What to work on
Sort through the listing below and keep each line with the word "sidecar". Copy those.

##### Material to process #####

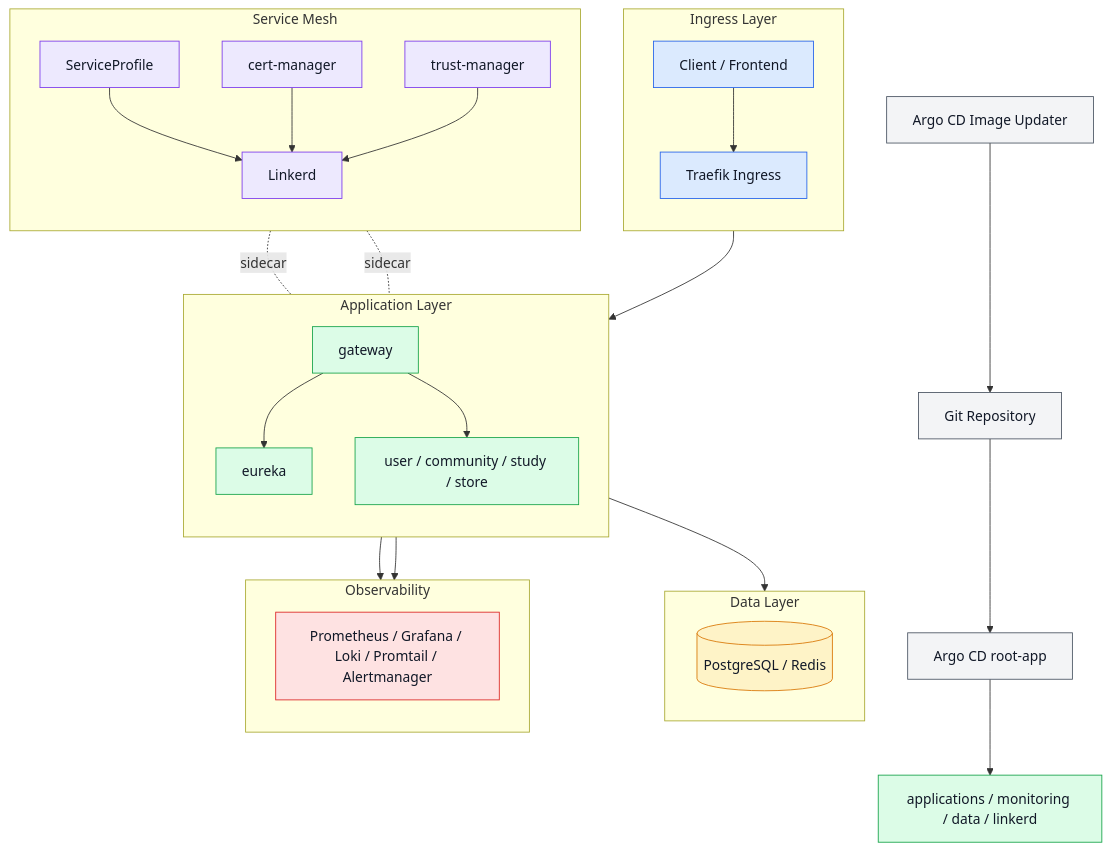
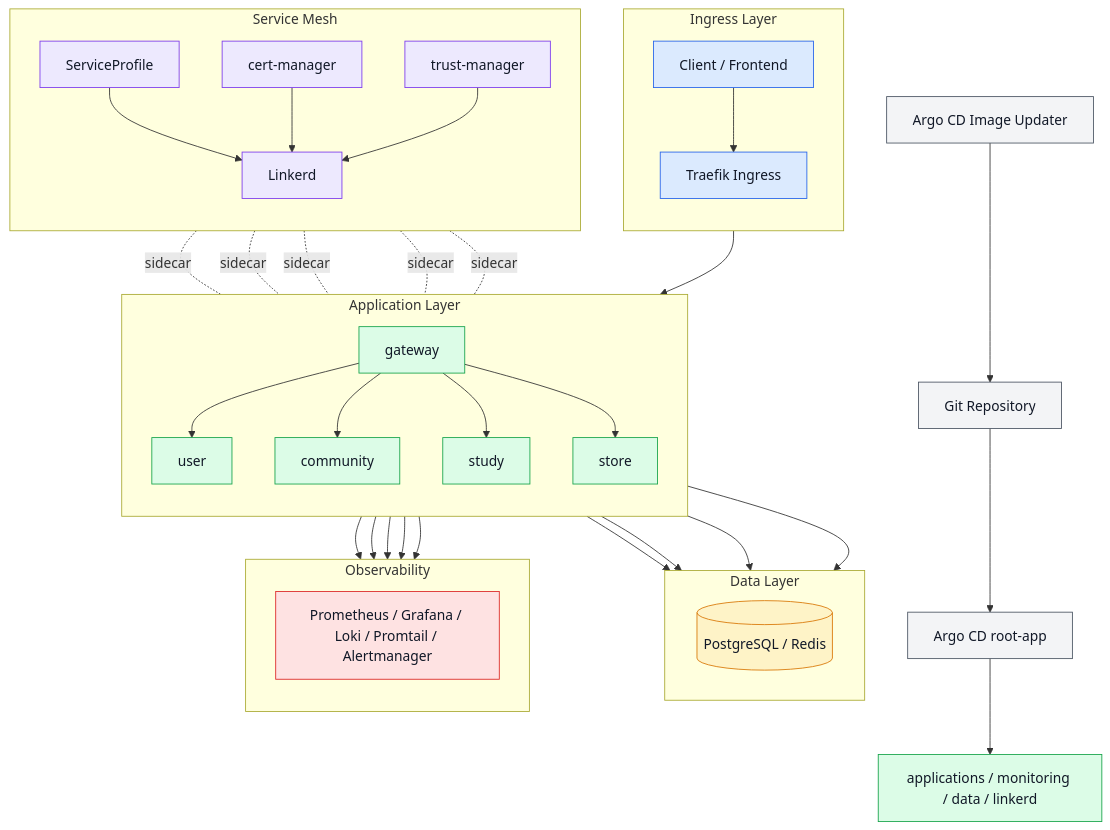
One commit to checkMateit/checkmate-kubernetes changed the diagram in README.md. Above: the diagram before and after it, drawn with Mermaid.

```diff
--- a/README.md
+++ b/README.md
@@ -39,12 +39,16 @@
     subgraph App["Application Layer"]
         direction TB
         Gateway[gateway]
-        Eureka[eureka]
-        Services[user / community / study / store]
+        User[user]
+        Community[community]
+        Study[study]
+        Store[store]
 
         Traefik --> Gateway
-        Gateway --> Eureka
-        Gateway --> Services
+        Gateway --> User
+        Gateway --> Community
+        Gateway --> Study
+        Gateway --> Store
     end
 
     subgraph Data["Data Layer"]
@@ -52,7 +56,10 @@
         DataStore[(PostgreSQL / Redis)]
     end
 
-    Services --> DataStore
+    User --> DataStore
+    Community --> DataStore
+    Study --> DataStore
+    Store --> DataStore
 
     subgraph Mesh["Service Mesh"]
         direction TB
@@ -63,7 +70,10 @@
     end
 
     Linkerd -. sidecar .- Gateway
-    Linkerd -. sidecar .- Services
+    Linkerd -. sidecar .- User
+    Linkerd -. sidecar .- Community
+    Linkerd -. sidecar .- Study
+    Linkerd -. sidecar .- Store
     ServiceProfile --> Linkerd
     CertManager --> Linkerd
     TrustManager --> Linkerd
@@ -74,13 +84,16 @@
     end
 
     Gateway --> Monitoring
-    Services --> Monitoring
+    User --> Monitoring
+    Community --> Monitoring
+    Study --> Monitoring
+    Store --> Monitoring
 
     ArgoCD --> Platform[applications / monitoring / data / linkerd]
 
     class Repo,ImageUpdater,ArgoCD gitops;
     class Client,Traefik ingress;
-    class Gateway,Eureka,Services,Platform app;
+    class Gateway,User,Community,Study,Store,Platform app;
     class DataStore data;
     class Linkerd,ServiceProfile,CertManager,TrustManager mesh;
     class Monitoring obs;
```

#####

Output
     Linkerd -. sidecar .- Gateway
-    Linkerd -. sidecar .- Services
+    Linkerd -. sidecar .- User
+    Linkerd -. sidecar .- Community
+    Linkerd -. sidecar .- Study
+    Linkerd -. sidecar .- Store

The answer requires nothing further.